When? It turned out that a national television network needed Yoga poses how to someone to do a follow-up story on the efforts of UNICEF on behalf of children Yoga poses how to throughout the region. We decided to angle our story on girls and young women, who were, for the first time in several years, now free to partake in their human right to receive an education along with males in the society. We arrived in Kabul on January 20, 2002. I had gone there deliberately with little expectation, because I know how a place can change over time and with familiarity. Also, I don’t watch a lot of mainstream television so as to preserve a somewhat unbiased opinion of world events, but these days it has been nearly impossible to avoid all of the images and attitudes surrounding the events post 9/11. Coming from New York, the extremes between the ways of living were surreal. The population of Kabul hovers around four million. New York City’s is seven and a half million.

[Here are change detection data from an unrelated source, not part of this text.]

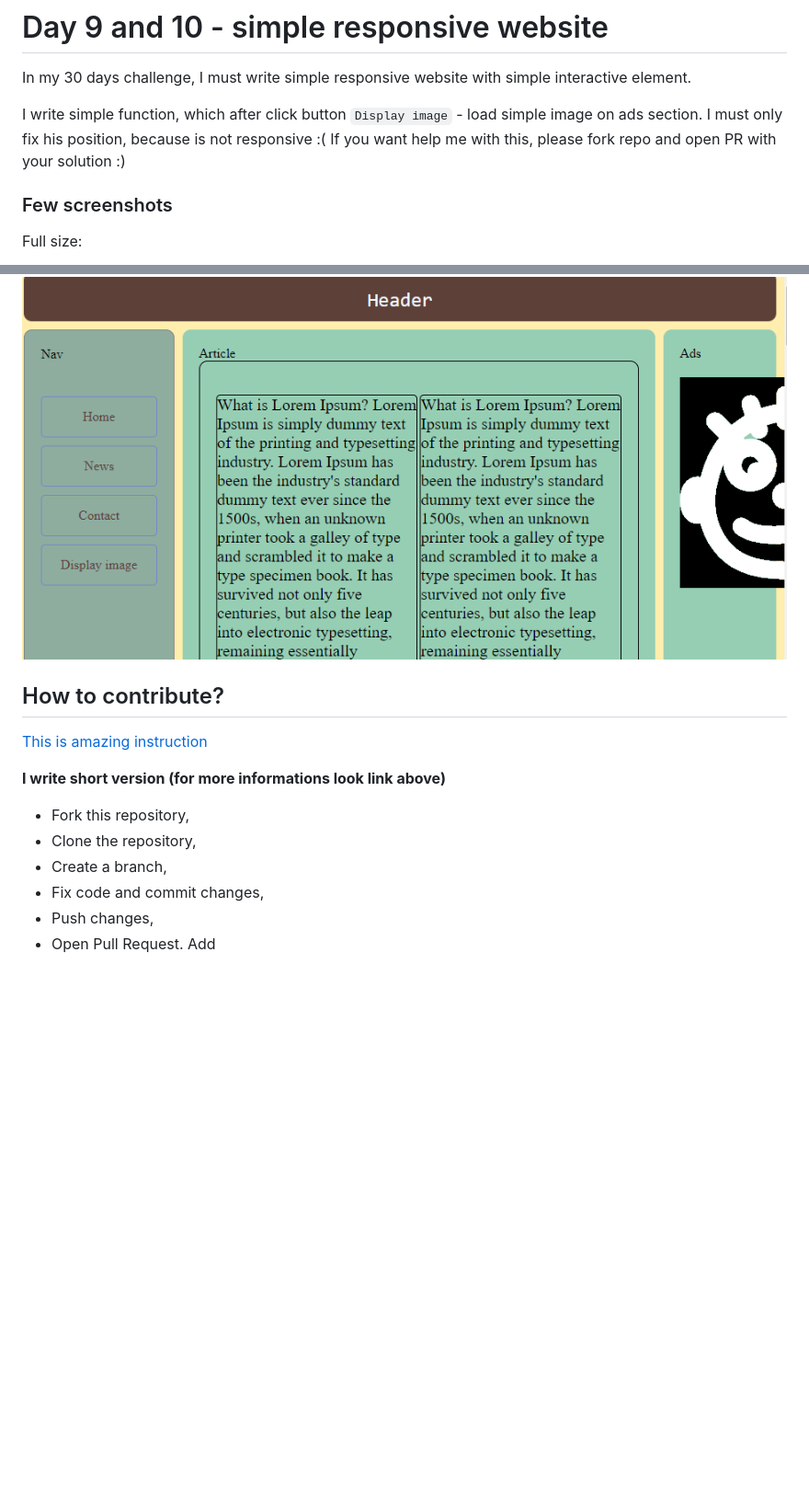
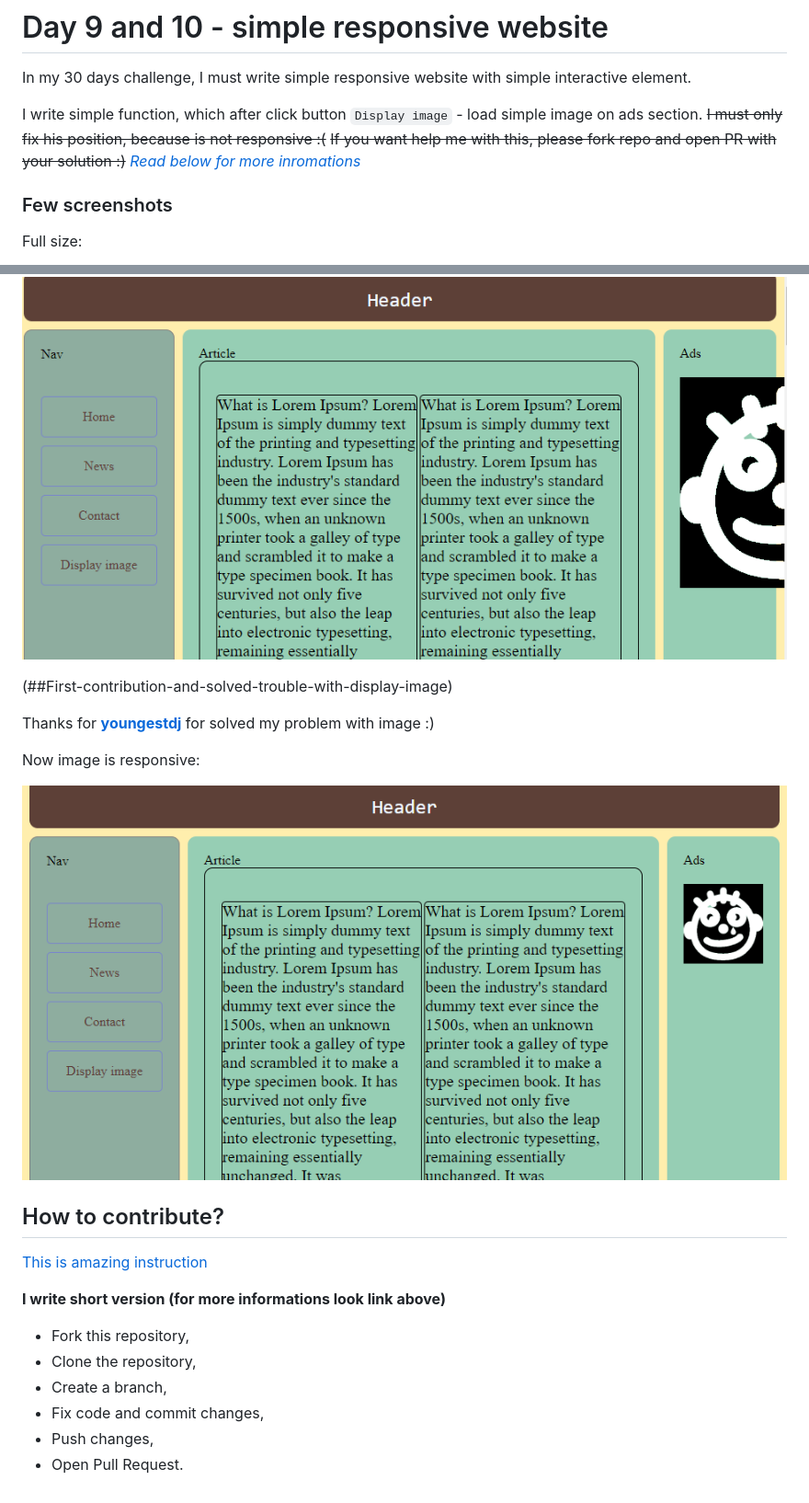
Before and after one commit to objectprogr/30dayschallenge, a Markdown page: README.md, 2 parts joined by grey strips. Shown: that part at 92% size. GitHub-like rendering; pictures changed too: assets/responsiveImage.PNG (added); blank space fills up the shorter version.

Commit message:
Add responsive image screenshots and update Readme - username contriubution - test heading anchor

```diff
--- a/README.md
+++ b/README.md
@@ -2,8 +2,9 @@
 In my 30 days challenge, I must write simple responsive website with simple interactive element.
 
 I write simple function, which after click button `Display image` - load simple image on ads section.
-I must only fix his position, because is not responsive :(
-If you want help me with this, please fork repo and open PR with your solution :)
+~~I must only fix his position, because is not responsive :(~~
+~~If you want help me with this, please fork repo and open PR with your solution :)~~
+*[Read below for more inromations](##First-contribution-and-solved-trouble-with-display-image)*
 
 ### Few screenshots
 Full size:
@@ -22,6 +23,14 @@ Trouble with my image *(for more informations read above or issue)*:
 
 ![Image trouble](/assets/troubleWithImage.PNG)
 
+(##First-contribution-and-solved-trouble-with-display-image)
+
+Thanks for **[youngestdj](https://github.com/youngestdj)** for solved my problem with image :)
+
+Now image is responsive:
+
+![ResponsiveImage](/assets/responsiveImage.PNG)
+
 ## How to contribute?
 
 [This is amazing instruction](https://github.com/firstcontributions/first-contributions)
@@ -34,4 +43,3 @@ Trouble with my image *(for more informations read above or issue)*:
 - Fix code and commit changes,
 - Push changes,
 - Open Pull Request.
-Add
```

We mainly obtain our initial knowledge about yoga mainly from Brahmin scriptures called the Upanishads closely followed by the Dharma-sutras and the MahabharataI have chosen to call it early-yoga. Early-yoga took numerous forms and emerged in close interaction with various Buddhist schools. This chapter focsuses on the Upanishads and the Dharma-sutras. The Mahabharata is primarily discussed in the following chapter on Theistic yoga as central parts of it were under the influence of monotheism . Early yoga probably emerged primarily among the Kshatriyas – the ruling warrior classes – in a mixed milieu of householders and ascetic vagrants.
My aim in presenting these first yoga texts, as found in the Upanishads and the Dharmasutras, is to give first of all a critical and general – but I hope not too controversial overview of the technical meaning of yoga, as it appeared as a discourse of liberation. As a part of this, it is my aim to show how proto-yoga notions entered an Upanishad sign system and became reconfigured by a dissimilar sign world of Brahmin mysticism. This ongoing historical adaptation, re-contextualising, re-orientation or hybridisation of the yoga discourse is a central theme of this book.